Minister quit ‘because he could not afford rising mortgage costs’ on £120,000 salary

An MP who resigned from government last year has said that he quit because he could not afford rising mortgage repayments on his £120,000 ministerial salary.

George Freeman said that an increase from £800 to £2,000pcm in his mortgage payments from this month was one of the reasons why he resigned during the cabinet reshuffle in November.

The MP for Mid Norfolk, whose most recent role was as science minister, cited the figures in a Substack blog post last week in which he wrote: “Why did I stand down?”, with one of the reasons being “because my mortgage rises this month from £800pcm to £2,000, which I simply couldn’t afford to pay on a ministerial salary.”

He added: “That’s political economy 2.0. We’re in danger of making politics something only hedge fund donors, young spin doctors and failed trade unionists can afford to do.”

He said five frontbench roles under five prime ministers had also left him “exhausted, bust and depressed”.

Freeman, who has been an MP since 2010, would have been receiving an annual salary of about £118,300 before deductions such as national insurance and taxes.

The MP was left with financial overheads after a divorce from his wife, a lawyer from whom he separated in 2014. He is paying maintenance costs for his two children and their educational costs.

He held a number of ministerial posts in successive Conservative governments and benefited from severance payments after departing.

This included receiving £7,920 when he quit Boris Johnson’s government in July 2022, before returning to his role as science minister 16 weeks later under Rishi Sunak, according to Labour analysis.

Ministers under the age of 65 are entitled to a loss-of-office payment amounting to a quarter of their ministerial salary if they leave their role and are not appointed to a new one within three weeks.

After leaving government, which he described as a “cruel mistress”, Freeman wrote in his blog that he now had the “greatest freedom of all – to speak and write and talk openly about what I’ve learnt”.

However, on top of his MP’s salary of £86,584, he is now also free to take on lucrative second jobs, subject to approval by the anti-corruption watchdog the Advisory Committee on Business Appointments (Acoba).

Notwithstanding his own overheads, the MP is likely to be in a very different situation to many homeowners across the UK who are facing a £19bn increase in mortgage costs as millions more fixed-rate deals expire and borrowers are forced to renegotiate their home loans in the wake of the toughest round of interest rate increases in decades.

Up to 1.5m households are expected to reach the end of cheaper deals in 2024 – with an increase in annual housing costs of about £1,800 for the typical family, according to analysis undertaken by the Resolution Foundation thinktank following Liz Truss’s disastrous mini-budget in September 2022.

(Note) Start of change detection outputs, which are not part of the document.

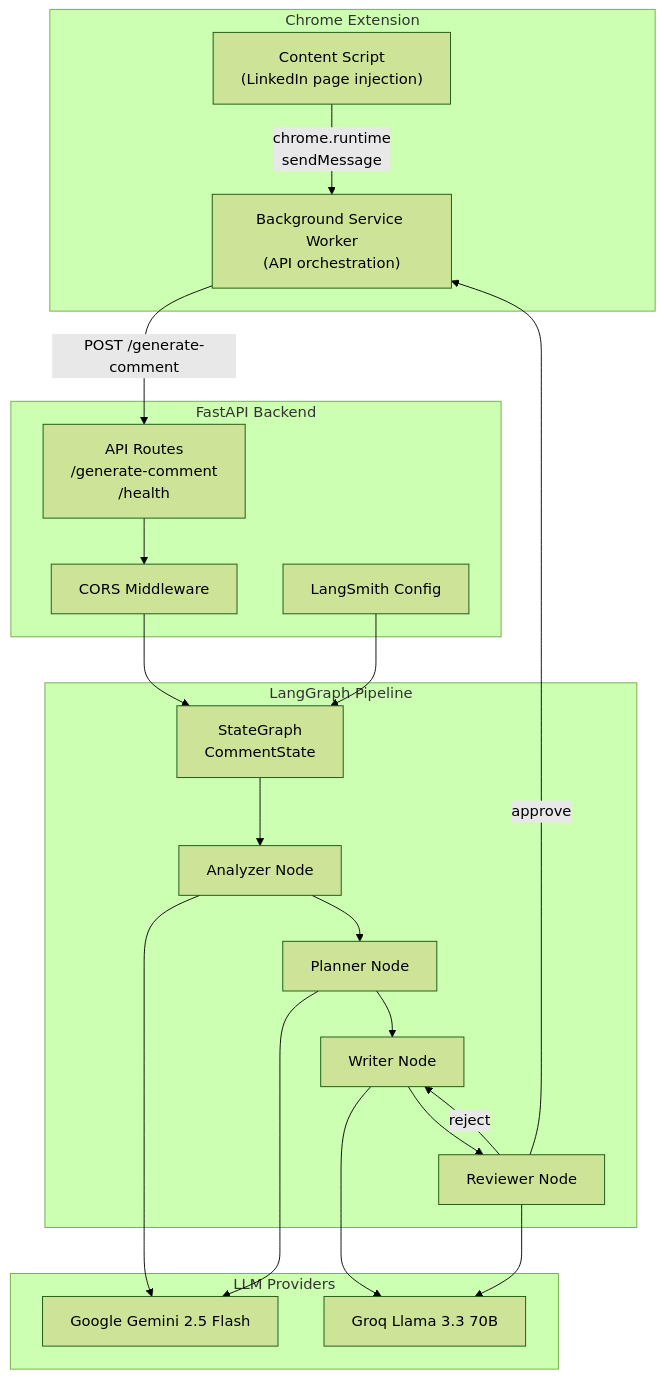
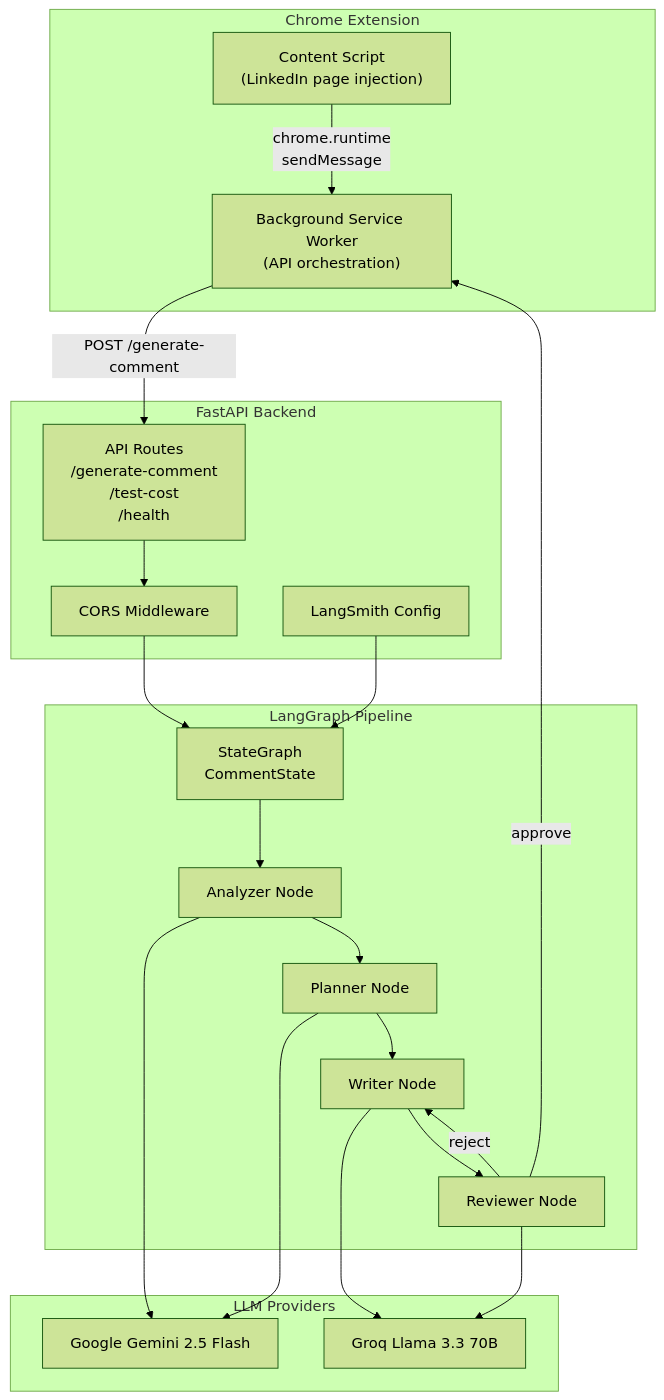
The second of 9 diagrams in doc/ARCHITECTURE.md (himanshu231204/linkedin-ai-comment-copilot), drawn with Mermaid (forest theme) before and after one commit. The commit also changed other lines of this file and 8 other files, not shown here.

First line of the commit message:
feat: add LLM cost tracking with /test-cost endpoint and update all documentation

````diff
--- a/doc/ARCHITECTURE.md
+++ b/doc/ARCHITECTURE.md
@@ -61,42 +61,42 @@
 ```mermaid
 graph TB
     subgraph "Chrome Extension"
         CTX["Content Script<br/>(LinkedIn page injection)"]
         BG["Background Service Worker<br/>(API orchestration)"]
     end
 
     subgraph "FastAPI Backend"
-        ROUTE["API Routes<br/>/generate-comment<br/>/health"]
+        ROUTE["API Routes<br/>/generate-comment<br/>/test-cost<br/>/health"]
         CORS["CORS Middleware"]
         LS["LangSmith Config"]
     end
 
     subgraph "LangGraph Pipeline"
         GRAPH["StateGraph<br/>CommentState"]
         AN["Analyzer Node"]
         PL["Planner Node"]
         WR["Writer Node"]
         RV["Reviewer Node"]
     end
 
     subgraph "LLM Providers"
         GEMINI["Google Gemini 2.5 Flash"]
         GROQLLAMA["Groq Llama 3.3 70B"]
     end
 
     CTX -->|"chrome.runtime<br/>sendMessage"| BG
     BG -->|"POST /generate-comment"| ROUTE
     ROUTE --> CORS
     CORS --> GRAPH
     LS --> GRAPH
     GRAPH --> AN
     AN --> PL
     PL --> WR
     WR --> RV
     RV -->|"reject"| WR
     RV -->|"approve"| BG
     AN --> GEMINI
     PL --> GEMINI
     WR --> GROQLLAMA
     RV --> GROQLLAMA
 ```
````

When Freeman’s comments were put to the prime minister’s spokesperson, who was asked if Sunak was paying his ministers enough, he said: “There are ways for which both MPs’ and ministers’ pay are set and there are no plans to change that.”

“It is right that we ensure ministerial pay reflects the wider fiscal situation,” he added.